EDD's Collection of Overpayments
The California Employment Development Department (EDD) is responsible for paying out Unemployment Insurance (UI), Disability Insurance (DI) and Paid Family Leave (PFL) benefits. However, if the EDD has determined that you or a loved one has been paid benefits that you were not entitled to, the department has the legal right to collect overpayment funds. Today, we’ll be covering how overpayment works and what you legally need to know.
What Are Overpayments?
A benefit overpayment is when the EDD determines that a claimant is not entitled to the benefits they have already received. Overpayment can occur for a variety of reasons, including that the department made an error while issuing the funds or the funds were fraudulently claimed.
When overpayments are discovered, the EDD will first issue a notice of overpayment demanding you repay the funds. If you do not work out a repayment plan or prove nothing is owed to the EDD, the department can aggressively move forward to collect the debt through a variety of means.
Methods of Collection for Overpayments
After a notice of overpayment is issued, you should immediately contact the EDD to discuss repayment options or provide legal proof that nothing is owed. If no effort is made to settle your debt, the EDD will take legal action and can collect the funds through a surprising number of means.
The multiple methods the EDD can utilize to collect overpayments include:
- Wage Garnishment — An order is sent to your employer to withhold a portion of your paycheck for repayment.
- Interception of Tax Returns — The Franchise Tax Board and IRS can withhold a portion or the entirety of your California state and federal income tax return.
- Levy on Bank Accounts — A court-ordered levy is placed on personal bank accounts instructing the bank to remit funds for repayment.
- Lien on Personal/Real Property— Personal and/or real property, such as your automobile or home, can be legally claimed until the overpayment amount is paid in full.
- Unemployment/Disability— Weekly monetary deductions from unemployment or disability benefits can be issued by the EDD.
- Lottery Winnings — The State Lottery is contacted and instructed to withhold all or a portion of any lottery winnings.
How the EDD moves forward to collect your overpayment will depend on the total amount owned and your current assets.

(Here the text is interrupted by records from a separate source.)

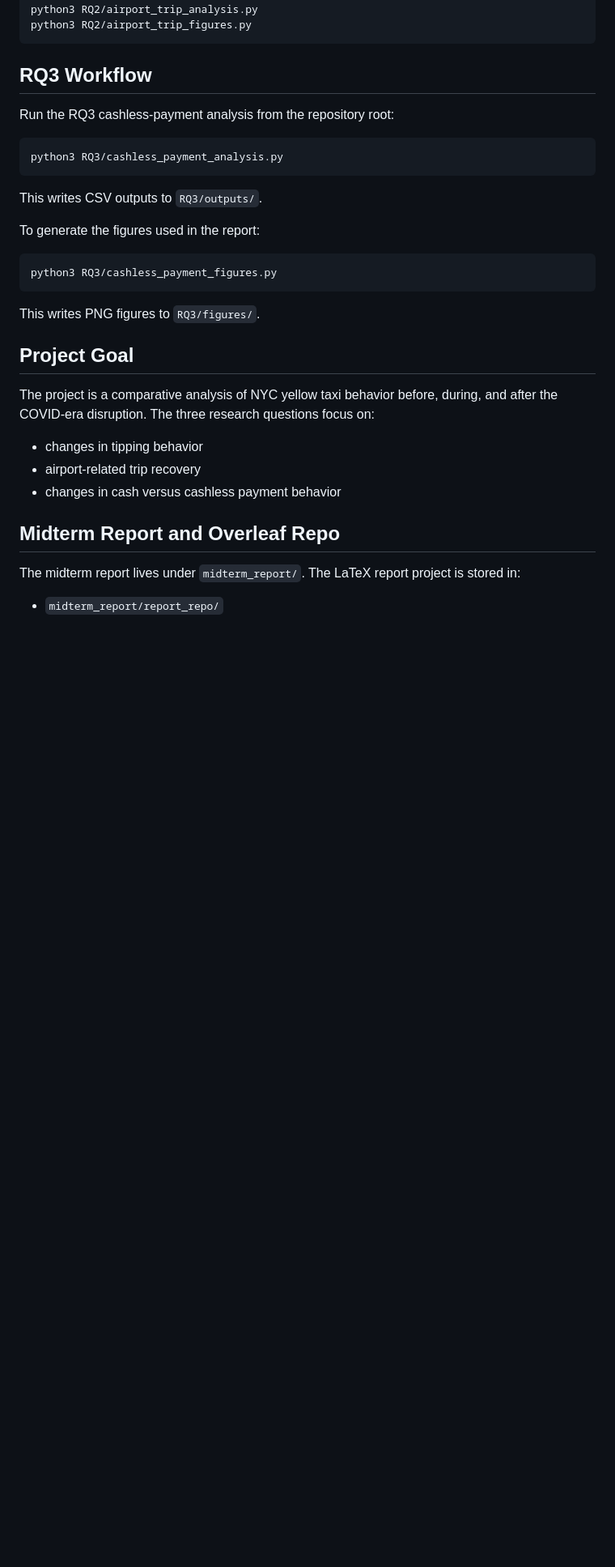
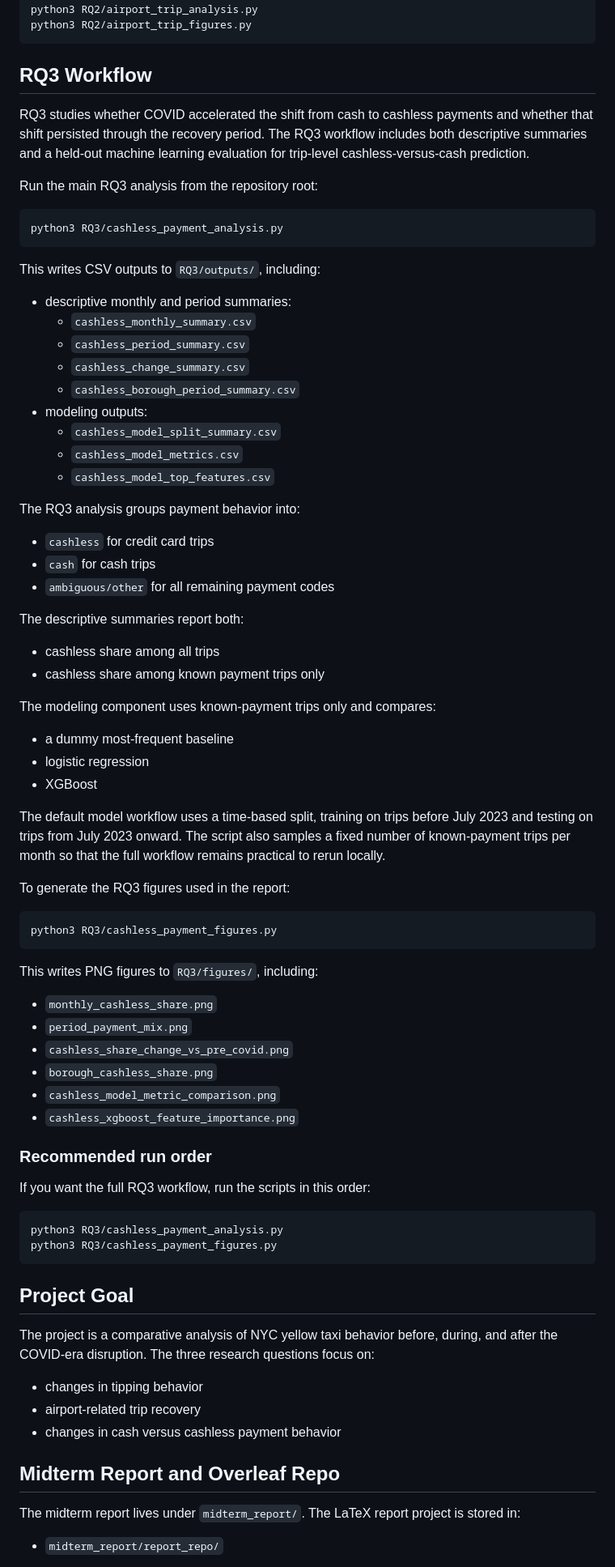
Before and after one commit to adam-neto/NYC-Taxi-and-COVID-19, a Markdown page: README.md, the part around one of its changes. Shown at 81% size. GitHub-like rendering; blank space fills up the shorter version.

````diff
--- a/README.md
+++ b/README.md
@@ -225,21 +227,68 @@ python3 RQ2/airport_trip_figures.py
 
 ## RQ3 Workflow
 
-Run the RQ3 cashless-payment analysis from the repository root:
+RQ3 studies whether COVID accelerated the shift from cash to cashless payments and whether that shift persisted through the recovery period. The RQ3 workflow includes both descriptive summaries and a held-out machine learning evaluation for trip-level cashless-versus-cash prediction.
+
+Run the main RQ3 analysis from the repository root:
 
 ```bash
 python3 RQ3/cashless_payment_analysis.py
 ```
 
-This writes CSV outputs to `RQ3/outputs/`.
+This writes CSV outputs to `RQ3/outputs/`, including:
 
-To generate the figures used in the report:
+- descriptive monthly and period summaries:
+  - `cashless_monthly_summary.csv`
+  - `cashless_period_summary.csv`
+  - `cashless_change_summary.csv`
+  - `cashless_borough_period_summary.csv`
+- modeling outputs:
+  - `cashless_model_split_summary.csv`
+  - `cashless_model_metrics.csv`
+  - `cashless_model_top_features.csv`
+
+The RQ3 analysis groups payment behavior into:
+
+- `cashless` for credit card trips
+- `cash` for cash trips
+- `ambiguous/other` for all remaining payment codes
+
+The descriptive summaries report both:
+
+- cashless share among all trips
+- cashless share among known payment trips only
+
+The modeling component uses known-payment trips only and compares:
+
+- a dummy most-frequent baseline
+- logistic regression
+- XGBoost
+
+The default model workflow uses a time-based split, training on trips before July 2023 and testing on trips from July 2023 onward. The script also samples a fixed number of known-payment trips per month so that the full workflow remains practical to rerun locally.
+
+To generate the RQ3 figures used in the report:
 
 ```bash
 python3 RQ3/cashless_payment_figures.py
 ```
 
-This writes PNG figures to `RQ3/figures/`.
+This writes PNG figures to `RQ3/figures/`, including:
+
+- `monthly_cashless_share.png`
+- `period_payment_mix.png`
+- `cashless_share_change_vs_pre_covid.png`
+- `borough_cashless_share.png`
+- `cashless_model_metric_comparison.png`
+- `cashless_xgboost_feature_importance.png`
+
+### Recommended run order
+
+If you want the full RQ3 workflow, run the scripts in this order:
+
+```bash
+python3 RQ3/cashless_payment_analysis.py
+python3 RQ3/cashless_payment_figures.py
+```
 
 ## Project Goal
 
````
Also changed, not shown: other parts of README.md (+6 -4 lines).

Are There Limits on Collection?
While the extensive amount of methods the EDD can take to collect overpayments may be intimidating, there are limits to the amount of collection they can demand. Essentially, the Employment Development Department cannot reduce your income beyond your current living expenses. Though, a variety of factors can limit what the EDD may collect.
Fraud vs. Non-Fraud Debts

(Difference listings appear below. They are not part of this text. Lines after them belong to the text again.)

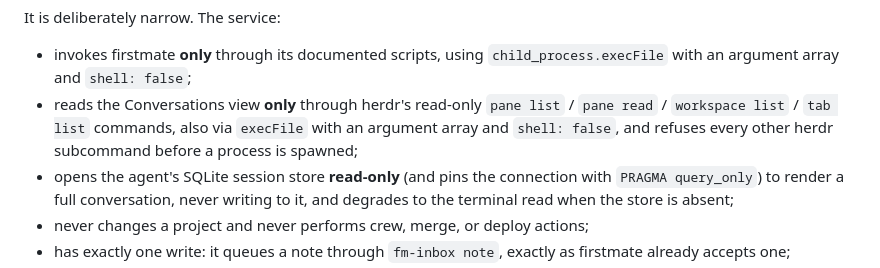
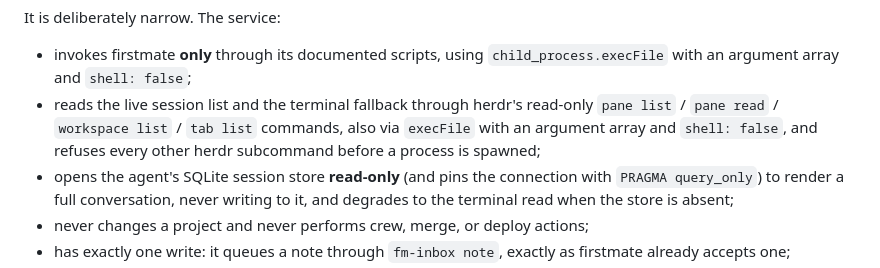
Before and after one commit to shimpa1/walkie-talkie, a Markdown page: README.md, the part around the change. GitHub-like rendering.

Commit message:
no-mistakes(document): Correct README: Conversations reads herdr and agent store

```diff
--- a/README.md
+++ b/README.md
@@ -33,10 +33,10 @@ It is deliberately narrow. The service:
 
 - invokes firstmate **only** through its documented scripts, using
   `child_process.execFile` with an argument array and `shell: false`;
-- reads the Conversations view **only** through herdr's read-only
-  `pane list` / `pane read` / `workspace list` / `tab list` commands, also via
-  `execFile` with an argument array and `shell: false`, and refuses every other
-  herdr subcommand before a process is spawned;
+- reads the live session list and the terminal fallback through herdr's
+  read-only `pane list` / `pane read` / `workspace list` / `tab list` commands,
+  also via `execFile` with an argument array and `shell: false`, and refuses
+  every other herdr subcommand before a process is spawned;
 - opens the agent's SQLite session store **read-only** (and pins the connection
   with `PRAGMA query_only`) to render a full conversation, never writing to it,
   and degrades to the terminal read when the store is absent;
```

The EDD labels overpayments into two forms: fraud and non-fraud. An overpayment is considered fraud if the department discovers that you intentionally provided false information or withheld information when filing for benefits. Because this is a serious offense, criminal prosecution, a penalty of 30% of the total overpayment amount, and disqualification of benefits of up to 23 weeks can be issued.
An overpayment is labeled non-fraud if the EDD determines you were not eligible for the benefits you received, but no illegal activity was taken on your part. For instance, a non-fraud case could occur if you receive more than your allotted benefit amount due to an agency or employer error. If you were not responsible for the overpayment, you will receive a notice determining whether or not you must pay back the funds. If so, you must begin the repayment process as soon as possible.
Federal law limits how much of your paycheck can be withheld for overpayment. Because you are expected to be left with enough to satisfy your individual living expenses, the EDD may only garnish a maximum of 25% percent of your disposable earnings. If your wages have already been garnished due to defaulted child support payments, student loans, or unpaid taxes, the total wage garnishment of all debt cannot exceed 25%.
Statute of Limitations
While there is a strict statute of limitations for personal injury or criminal law, the limitations surrounding overpayment collection are much less harsh. According to the California State Constitution, debts owed to the State of California, such as unemployment benefits or disability benefits, become unenforceable after 30 years. In other words, the Employment Development Department has roughly 30 years from the time the benefits were paid to seek collection.
Final Thoughts on Overpayment Collection
If you or someone you love is receiving benefits they’re no longer eligible for, it’s imperative for you to take steps to prevent a future issue of overpayment.
You will need to contact the EDD if:
- You received payment from your employer.
- You returned to work either part-time or full time.
- You have recovered from disability.
- The claimant is now deceased and you need to report the date of death.